 Even though I already fused them on, I sewed them on around the edges using a running stitch in contrasting thread to make the outlines of each book pop.

That's right--I did it for aesthetics, not because I'm paranoid and wanted them extra attached
All that was left was for me to add the words of the quote using embroidery floss.  I typed it up for reference using a decorative font because I didn't want it to be immediately obvious what the quote was.  I was going for a certain look more than anything else.  I probably should have written the quote on using some sort of fabric pen first and embroidered over it but instead I decided to free-hand it.  Because apparently I like driving myself crazy by having to embroider, rip out, and re-embroider things.  
Perhaps I would prefer life to reading if I didn't always insist on making life so difficult for myself
Voila: the finished product! 
A precarious book stack proclaiming a precarious philosophy
 ...and a shot of how it looks like on me to wrap things up.

People say that designer labels are the thing, but I prefer DIY

Saturday, October 13, 2012

Addie on the Inside Review

Book talk:  Who are you?  Are you who they say you are?  Or are you someone else?  Or perhaps a combination of the two: the public and the private you?  Addie has been called many things by many people: to her fellow misfits she's a friend, to her classmates she's a know-it-all, to her boyfriend she's beautiful but infuriating, to her boyfriend's friends she's a loser social-climber, to her ex-best friend Becca she's badly in need of a makeover, to her grandmother she's a reminder of how times have changed, and to herself she's...a  girl who is trying to figure out who she is.

Rocks my socks:  I love the intimacy the format of a novel in verse provided.  I felt like I was reading the journal of a precocious middle-school girl and I got a good look into her psyche   It reminded me of how glad I am not to be in middle-school anymore.  At the same time it gave me some hope by reminding me of how idealistic and passionate youth can be.  Addie worries about her boyfriend and her social status, but she also worries about stories she reads in the newspaper about women who are beaten and written off by society or fellow teens who are bullied and end up committing suicide.  The poems range from haikus about her cats to long, loosely structured ones about her grandmother and each format fit the subject and told me more about it.   A lot of them begged to be read aloud, which I did as I read them, even though I live alone.  I'm sure my cat appreciated the entertainment.

Rocks in my socks:  I felt like the ending wrapped things up a bit too quickly and easily.  Addie goes through a lot and seems to get through it with relative ease.  Perhaps that's just due to the novel in verse structure making it less clear how much time has passed, though.

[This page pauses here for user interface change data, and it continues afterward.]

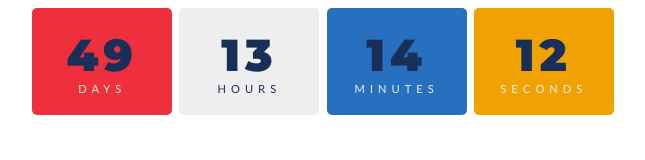
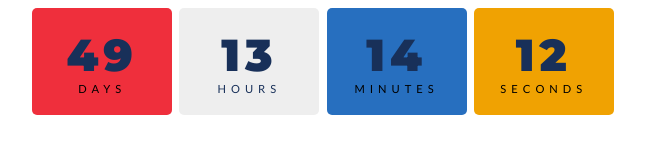
Before and after one commit to YashrajChoudhary/notion-s_widgets, a plain HTML site: page Countdown.html in a window 1280 px wide. Shown: the whole page, without its empty margins (317-962 px from the left). Drawn offline with Linux system fonts and the light colour scheme.

Commit message:
Update Countdown.html

```diff
--- a/Countdown.html
+++ b/Countdown.html
@@ -12,7 +12,7 @@ body{
 }
 
 #timer {
-  color: #eeeeee;
+  color: #000000;
   text-align: center;
   text-transform: uppercase;
   font-family: 'Lato', sans-serif;
```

Every book its reader: Don't let the novel in verse format foll you--this is a quick and easy read and even though it is economical with its words the descriptions of the plot, character, and setting shine through just as strong as in a more conventional novel.  Technically it's the third book in a series but I haven't read the other two and was able to enjoy this one just fine.  I'd give it to fans of poetry, but I'd also give it to anyone looking for an outsider school story grades 5 and up.  I read it as part of a faculty and staff book club and even those who said that they were originally turned off by the poetry format said that they came around to like it.  We all agreed that as adults working at a K-8 school it was a great reminder of what it can be like to be that age.


Simon &; Schuster have pages for Addie on the Inside, James Howe, and No Name Calling week that has a video featuring James Howe

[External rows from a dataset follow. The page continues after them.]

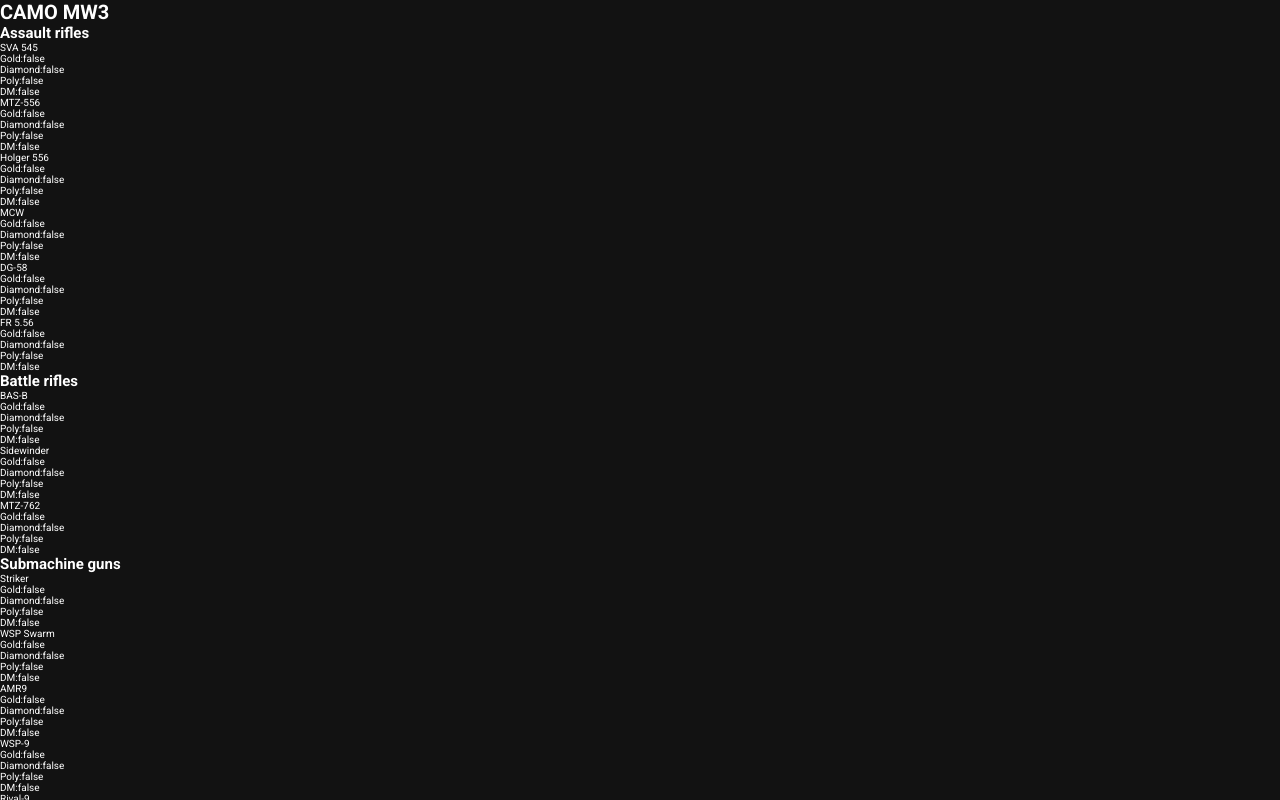
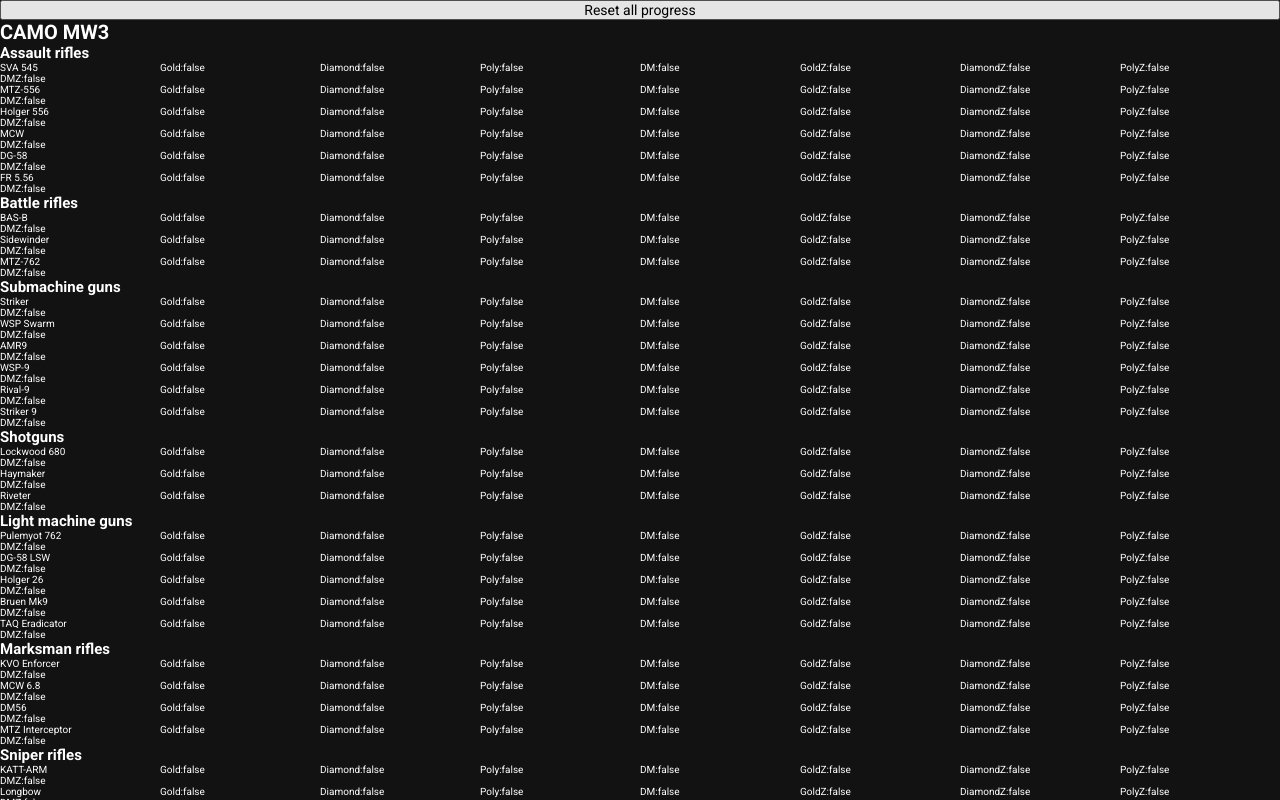
Before and after one commit to FabKaiz/camo-mw3, a React (Vite) app: page / in a window 1280 px wide. Shown: the top 800 px of the page. Built offline with nearby package versions, Linux system fonts and the light colour scheme.

Commit message:
Logic kinda done need styles + add download/import json file maybe

```diff
--- a/src/App.jsx
+++ b/src/App.jsx
@@ -5,31 +5,31 @@
 import WeaponItem from "./components/weaponItem/WeaponItem.jsx";
 
 function App() {
-  // const [weapons, setWeapons] = useState([])
   const [weaponData, setWeaponData] = useState({...weaponList});
   const [progress, setProgress] = useState(0);
+  const [progressZombie, setProgressZombie] = useState(0);
 
-// Récupérer les données du local storage au chargement de la page
   useEffect(() => {
     const localData = localStorage.getItem('weaponData');
     if (localData) {
       setWeaponData(JSON.parse(localData));
-      calculateProgress(JSON.parse(localData)); // Calculer la progression après récupération des données
+      calculateProgress(JSON.parse(localData));
+      calculateProgressZombie(JSON.parse(localData));
     }
   }, []);
 
-
-  // Mettre à jour les données lorsqu'un masteryProgress est cliqué
-  const handleMasteryProgressClick = (category, weaponName, progressKey) => {
+  const handleMasteryProgressClick = (category, weaponName, progressKey, zombie) => {
     setWeaponData((prevData) => {
       const updatedData = {...prevData};
+      const progressObjectName = zombie ? 'masteryProgressZombie' : 'masteryProgress';
+
       updatedData[category] = updatedData[category].map((weapon) => {
         if (weapon.name === weaponName) {
           return {
             ...weapon,
-            masteryProgress: {
-              ...weapon.masteryProgress,
-              [progressKey]: !weapon.masteryProgress[progressKey],
+            [progressObjectName]: {
+              ...weapon[progressObjectName],
+              [progressKey]: !weapon[progressObjectName][progressKey],
             },
           };
         }
@@ -38,15 +38,15 @@
 
       // Enregistrer les données dans le local storage
       localStorage.setItem('weaponData', JSON.stringify(updatedData));
+      calculateProgress(updatedData);
+      if (zombie) {
+        calculateProgressZombie(updatedData);
+      }
 
       return updatedData;
     });
-
-    // Recalculer la progression
-    calculateProgress();
   };
 
-  // Calculer la progression
   const calculateProgress = (localData) => {
     let totalTrue = 0;
     let totalFalse = 0;
@@ -54,20 +54,9 @@
     if (localData) {
       for (const category in localData) {
         localData[category].forEach((weapon) => {
-          if (weapon.masteryProgress.Gold) totalTrue++;
-          if (weapon.masteryProgress.Diamond) totalTrue++;
-          if (weapon.masteryProgress.Poly) totalTrue++;
-          if (weapon.masteryProgress.DM) totalTrue++;
-          totalFalse += 4;
-        });
+          for (const progressKey in weapon.masteryProgress) {
+            if (weapon.masteryProgress[progressKey]) totalTrue++;
           }
-    } else {
-      for (const category in weaponData) {
-        weaponData[category].forEach((weapon) => {
-          if (weapon.masteryProgress.Gold) totalTrue++;
-          if (weapon.masteryProgress.Diamond) totalTrue++;
-          if (weapon.masteryProgress.Poly) totalTrue++;
-          if (weapon.masteryProgress.DM) totalTrue++;
           totalFalse += 4;
         });
       }
@@ -76,9 +65,26 @@
     setProgress((totalTrue / (totalTrue + totalFalse)) * 100);
   };
 
+  const calculateProgressZombie = (localData) => {
+    let totalTrue = 0;
+    let totalFalse = 0;
+
+    if (localData) {
+      for (const category in localData) {
+        localData[category].forEach((weapon) => {
+          for (const progressKey in weapon.masteryProgressZombie) {
+            if (weapon.masteryProgressZombie[progressKey]) totalTrue++;
+          }
+          totalFalse += 4;
+        });
+      }
+    }
+
+    setProgressZombie((totalTrue / (totalTrue + totalFalse)) * 100);
+  }
 
   const resetAllProgress = () => {
-  const resetData = { ...weaponData };
+    const resetData = {...weaponData};
     for (const category in resetData) {
       resetData[category] = resetData[category].map((weapon) => ({
         ...weapon,
@@ -88,36 +94,46 @@
           Poly: false,
           DM: false,
         },
+        masteryProgressZombie: {
+          GoldZ: false,
+          DiamondZ: false,
+          PolyZ: false,
+          DMZ: false,
+        },
       }));
     }
 
-    // Enregistrer les données dans le local storage
     localStorage.setItem('weaponData', JSON.stringify(resetData));
 
-    // Mettre à jour les données et recalculer la progression
     setWeaponData(resetData);
     calculateProgress(resetData);
+    calculateProgressZombie(resetData)
   };
-
 
   return (
       <>
+        <button onClick={resetAllProgress}>Reset all progress</button>
+
         <h1>CAMO MW3</h1>
 
-        {Object.keys(weaponData).map((category) => (
+        {weaponData && Object.keys(weaponData).map((category) => (
             <div key={category}>
               <h2>{category}</h2>
               <ul>
                 {weaponData[category].map((weapon) => (
-                    <WeaponItem key={weapon.name} weapon={weapon} category={category} handleMasteryProgressClick={handleMasteryProgressClick} />
+                    <WeaponItem
+                        key={weapon.name}
+                        weapon={weapon}
+                        category={category}
+                        handleMasteryProgressClick={handleMasteryProgressClick}
+                    />
                 ))}
               </ul>
             </div>
         ))}
 
         <ProgressBar progress={progress} />
-
-        <button onClick={resetAllProgress}>Reset all progress</button>
+        <ProgressBar progress={progressZombie} zombie={true} />
       </>
   )
 }
--- a/src/components/progressBar/ProgressBar.jsx
+++ b/src/components/progressBar/ProgressBar.jsx
@@ -1,10 +1,10 @@
 import "./ProgressBar.scss"
 
-const ProgressBar = ({ progress }) => {
+const ProgressBar = ({progress, zombie}) => {
   return (
       <div className="progress-bar-container">
         <div className="progress-bar" style={{width: `${progress}%`}}>
-          Progress: {progress.toFixed(2)}%
+          <span>{zombie ? "Progress zombie" : "Progress"}: {progress.toFixed(2)}%</span>
         </div>
       </div>
   );
--- a/src/components/weaponItem/WeaponItem.jsx
+++ b/src/components/weaponItem/WeaponItem.jsx
@@ -4,43 +4,34 @@
   return (
       <li key={weapon.name}>
         {weapon.name}
+
+        {/* Multiplayer camos */}
+        {Object.keys(weapon.masteryProgress).map((progressKey) => (
             <div
-            className={weapon.masteryProgress.Gold ? 'active' : ''}
+                key={progressKey}
+                className={weapon.masteryProgress[progressKey] ? 'active' : ''}
                 onClick={() =>
-                handleMasteryProgressClick(category, weapon.name, 'Gold')
+                    handleMasteryProgressClick(category, weapon.name, progressKey)
                 }
             >
-          Gold:
-          {weapon.masteryProgress.Gold.toString()}
+              {progressKey}:
+              {weapon.masteryProgress[progressKey].toString()}
             </div>
+        ))}
+
+        {/* Zombie camos */}
+        {Object.keys(weapon.masteryProgressZombie).map((progressKey) => (
             <div
-            className={weapon.masteryProgress.Diamond ? 'active' : ''}
+                key={progressKey}
+                className={weapon.masteryProgressZombie[progressKey] ? 'active' : ''}
                 onClick={() =>
-                handleMasteryProgressClick(category, weapon.name, 'Diamond')
+                    handleMasteryProgressClick(category, weapon.name, progressKey, true)
                 }
             >
-          Diamond:
-          {weapon.masteryProgress.Diamond.toString()}
+              {progressKey}:
+              {weapon.masteryProgressZombie[progressKey].toString()}
             </div>
-        <div
-            className={weapon.masteryProgress.Poly ? 'active' : ''}
-            onClick={() =>
-                handleMasteryProgressClick(category, weapon.name, 'Poly')
-            }
-        >
-          Poly:
-          {weapon.masteryProgress.Poly.toString()}
-        </div>
-        <div
-            className={weapon.masteryProgress.DM ? 'active' : ''}
-            onClick={() =>
-                handleMasteryProgressClick(category, weapon.name, 'DM')
-            }
-        >
-          DM:
-
-          {weapon.masteryProgress.DM.toString()}
-        </div>
+        ))}
       </li>
   );
 };
--- a/src/components/weaponItem/WeaponItem.scss
+++ b/src/components/weaponItem/WeaponItem.scss
@@ -0,0 +1,4 @@
+li {
+    display: grid;
+    grid-template-columns: repeat(8, 1fr);
+}
--- a/src/data/weapons.js
+++ b/src/data/weapons.js
@@ -7,6 +7,12 @@
         Diamond: false,
         Poly: false,
         DM: false
+      },
+      masteryProgressZombie: {
+        GoldZ: false,
+        DiamondZ: false,
+        PolyZ: false,
+        DMZ: false
       }
     },
     {
@@ -16,6 +22,12 @@
         Diamond: false,
         Poly: false,
         DM: false
+      },
+      masteryProgressZombie: {
+        GoldZ: false,
+        DiamondZ: false,
+        PolyZ: false,
+        DMZ: false
       }
     },
     {
@@ -25,6 +37,12 @@
         Diamond: false,
         Poly: false,
         DM: false
+      },
+      masteryProgressZombie: {
+        GoldZ: false,
+        DiamondZ: false,
+        PolyZ: false,
+        DMZ: false
       }
     },
     {
@@ -34,6 +52,12 @@
         Diamond: false,
         Poly: false,
         DM: false
+      },
+      masteryProgressZombie: {
+        GoldZ: false,
+        DiamondZ: false,
+        PolyZ: false,
+        DMZ: false
       }
     },
     {
@@ -43,6 +67,12 @@
         Diamond: false,
         Poly: false,
         DM: false
+      },
+      masteryProgressZombie: {
+        GoldZ: false,
+        DiamondZ: false,
+        PolyZ: false,
+        DMZ: false
       }
     },
     {
@@ -52,6 +82,12 @@
         Diamond: false,
         Poly: false,
         DM: false
+      },
+      masteryProgressZombie: {
+        GoldZ: false,
+        DiamondZ: false,
+        PolyZ: false,
+        DMZ: false
       }
     }
   ],
@@ -63,6 +99,12 @@
         Diamond: false,
         Poly: false,
         DM: false
+      },
+      masteryProgressZombie: {
+        GoldZ: false,
+        DiamondZ: false,
+        PolyZ: false,
+        DMZ: false
       }
     },
     {
@@ -72,6 +114,12 @@
         Diamond: false,
         Poly: false,
         DM: false
+      },
+      masteryProgressZombie: {
+        GoldZ: false,
+        DiamondZ: false,
+        PolyZ: false,
+        DMZ: false
       }
     },
     {
@@ -81,6 +129,12 @@
         Diamond: false,
         Poly: false,
         DM: false
+      },
+      masteryProgressZombie: {
+        GoldZ: false,
+        DiamondZ: false,
+        PolyZ: false,
+        DMZ: false
       }
     }
   ],
@@ -92,6 +146,12 @@
         Diamond: false,
         Poly: false,
         DM: false
+      },
+      masteryProgressZombie: {
+        GoldZ: false,
+        DiamondZ: false,
+        PolyZ: false,
+        DMZ: false
       }
     },
     {
@@ -101,6 +161,12 @@
         Diamond: false,
         Poly: false,
         DM: false
+      },
+      masteryProgressZombie: {
+        GoldZ: false,
+        DiamondZ: false,
+        PolyZ: false,
+        DMZ: false
       }
     },
     {
@@ -110,6 +176,12 @@
         Diamond: false,
         Poly: false,
         DM: false
+      },
+      masteryProgressZombie: {
+        GoldZ: false,
+        DiamondZ: false,
+        PolyZ: false,
+        DMZ: false
       }
     },
     {
@@ -119,6 +191,12 @@
         Diamond: false,
         Poly: false,
         DM: false
+      },
+      masteryProgressZombie: {
+        GoldZ: false,
+        DiamondZ: false,
+        PolyZ: false,
+        DMZ: false
       }
     },
     {
@@ -128,6 +206,12 @@
         Diamond: false,
         Poly: false,
         DM: false
+      },
+      masteryProgressZombie: {
+        GoldZ: false,
+        DiamondZ: false,
+        PolyZ: false,
+        DMZ: false
       }
     },
     {
@@ -137,6 +221,12 @@
         Diamond: false,
         Poly: false,
         DM: false
+      },
+      masteryProgressZombie: {
+        GoldZ: false,
+        DiamondZ: false,
+        PolyZ: false,
+        DMZ: false
       }
     }
   ],
@@ -148,6 +238,12 @@
         Diamond: false,
         Poly: false,
         DM: false
+      },
+      masteryProgressZombie: {
+        GoldZ: false,
+        DiamondZ: false,
+        PolyZ: false,
+        DMZ: false
       }
     },
     {
@@ -157,6 +253,12 @@
         Diamond: false,
         Poly: false,
         DM: false
+      },
+      masteryProgressZombie: {
+        GoldZ: false,
+        DiamondZ: false,
+        PolyZ: false,
+        DMZ: false
       }
     },
     {
@@ -166,6 +268,12 @@
         Diamond: false,
         Poly: false,
         DM: false
+      },
+      masteryProgressZombie: {
+        GoldZ: false,
+        DiamondZ: false,
+        PolyZ: false,
+        DMZ: false
       }
     }
   ],
@@ -177,6 +285,12 @@
         Diamond: false,
         Poly: false,
         DM: false
+      },
+      masteryProgressZombie: {
+        GoldZ: false,
+        DiamondZ: false,
+        PolyZ: false,
+        DMZ: false
       }
     },
     {
@@ -186,6 +300,12 @@
         Diamond: false,
         Poly: false,
         DM: false
+      },
+      masteryProgressZombie: {
+        GoldZ: false,
+        DiamondZ: false,
+        PolyZ: false,
+        DMZ: false
       }
     },
     {
@@ -195,6 +315,12 @@
         Diamond: false,
         Poly: false,
         DM: false
+      },
+      masteryProgressZombie: {
+        GoldZ: false,
+        DiamondZ: false,
+        PolyZ: false,
+        DMZ: false
       }
     },
     {
@@ -204,6 +330,12 @@
         Diamond: false,
         Poly: false,
         DM: false
+      },
+      masteryProgressZombie: {
+        GoldZ: false,
+        DiamondZ: false,
+        PolyZ: false,
+        DMZ: false
       }
     },
     {
@@ -213,6 +345,12 @@
         Diamond: false,
         Poly: false,
         DM: false
+      },
+      masteryProgressZombie: {
+        GoldZ: false,
+        DiamondZ: false,
+        PolyZ: false,
+        DMZ: false
       }
     }
   ],
@@ -224,6 +362,12 @@
         Diamond: false,
         Poly: false,
         DM: false
+      },
+      masteryProgressZombie: {
+        GoldZ: false,
+        DiamondZ: false,
+        PolyZ: false,
+        DMZ: false
       }
     },
     {
@@ -233,6 +377,12 @@
         Diamond: false,
         Poly: false,
         DM: false
+      },
+      masteryProgressZombie: {
+        GoldZ: false,
+        DiamondZ: false,
+        PolyZ: false,
+        DMZ: false
       }
     },
     {
@@ -242,6 +392,12 @@
         Diamond: false,
         Poly: false,
         DM: false
+      },
+      masteryProgressZombie: {
+        GoldZ: false,
+        DiamondZ: false,
+        PolyZ: false,
+        DMZ: false
       }
     },
     {
@@ -251,6 +407,12 @@
         Diamond: false,
         Poly: false,
         DM: false
+      },
+      masteryProgressZombie: {
+        GoldZ: false,
+        DiamondZ: false,
+        PolyZ: false,
+        DMZ: false
       }
     }
   ],
@@ -262,6 +424,12 @@
         Diamond: false,
         Poly: false,
         DM: false
+      },
+      masteryProgressZombie: {
+        GoldZ: false,
+        DiamondZ: false,
+        PolyZ: false,
+        DMZ: false
       }
     },
     {
@@ -271,6 +439,12 @@
         Diamond: false,
         Poly: false,
         DM: false
+      },
+      masteryProgressZombie: {
+        GoldZ: false,
+        DiamondZ: false,
+        PolyZ: false,
+        DMZ: false
       }
     },
     {
@@ -280,6 +454,12 @@
         Diamond: false,
         Poly: false,
         DM: false
+      },
+      masteryProgressZombie: {
+        GoldZ: false,
+        DiamondZ: false,
+        PolyZ: false,
+        DMZ: false
       }
     }
   ],
@@ -291,6 +471,12 @@
         Diamond: false,
         Poly: false,
         DM: false
+      },
+      masteryProgressZombie: {
+        GoldZ: false,
+        DiamondZ: false,
+        PolyZ: false,
+        DMZ: false
       }
     },
     {
@@ -300,6 +486,12 @@
         Diamond: false,
         Poly: false,
         DM: false
+      },
+      masteryProgressZombie: {
+        GoldZ: false,
+        DiamondZ: false,
+        PolyZ: false,
+        DMZ: false
       }
     },
     {
@@ -309,6 +501,12 @@
         Diamond: false,
         Poly: false,
         DM: false
+      },
+      masteryProgressZombie: {
+        GoldZ: false,
+        DiamondZ: false,
+        PolyZ: false,
+        DMZ: false
       }
     },
     {
@@ -318,6 +516,12 @@
         Diamond: false,
         Poly: false,
         DM: false
+      },
+      masteryProgressZombie: {
+        GoldZ: false,
+        DiamondZ: false,
+        PolyZ: false,
+        DMZ: false
       }
     }
   ],
@@ -329,6 +533,12 @@
         Diamond: false,
         Poly: false,
         DM: false
+      },
+      masteryProgressZombie: {
+        GoldZ: false,
+        DiamondZ: false,
+        PolyZ: false,
+        DMZ: false
       }
     }
   ],
@@ -340,6 +550,12 @@
         Diamond: false,
         Poly: false,
         DM: false
+      },
+      masteryProgressZombie: {
+        GoldZ: false,
+        DiamondZ: false,
+        PolyZ: false,
+        DMZ: false
       }
     },
     {
@@ -349,6 +565,12 @@
         Diamond: false,
         Poly: false,
         DM: false
+      },
+      masteryProgressZombie: {
+        GoldZ: false,
+        DiamondZ: false,
+        PolyZ: false,
+        DMZ: false
       }
     }
   ]
--- a/src/styles/main.scss
+++ b/src/styles/main.scss
@@ -3,6 +3,4 @@
 #root {
     background: #121212;
     color: #fff;
-
-
 }
```
Lines whose indentation alone changed are shown as unchanged.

The main No Name-Calling Week site is a great resource as well which fans of the book may be interested in

There's an interview with James Howe over at We Are the Youth

Source: copy provided as part of faculty and staff book club

Addie on the Inside by James Howe: Buy it or check it out today!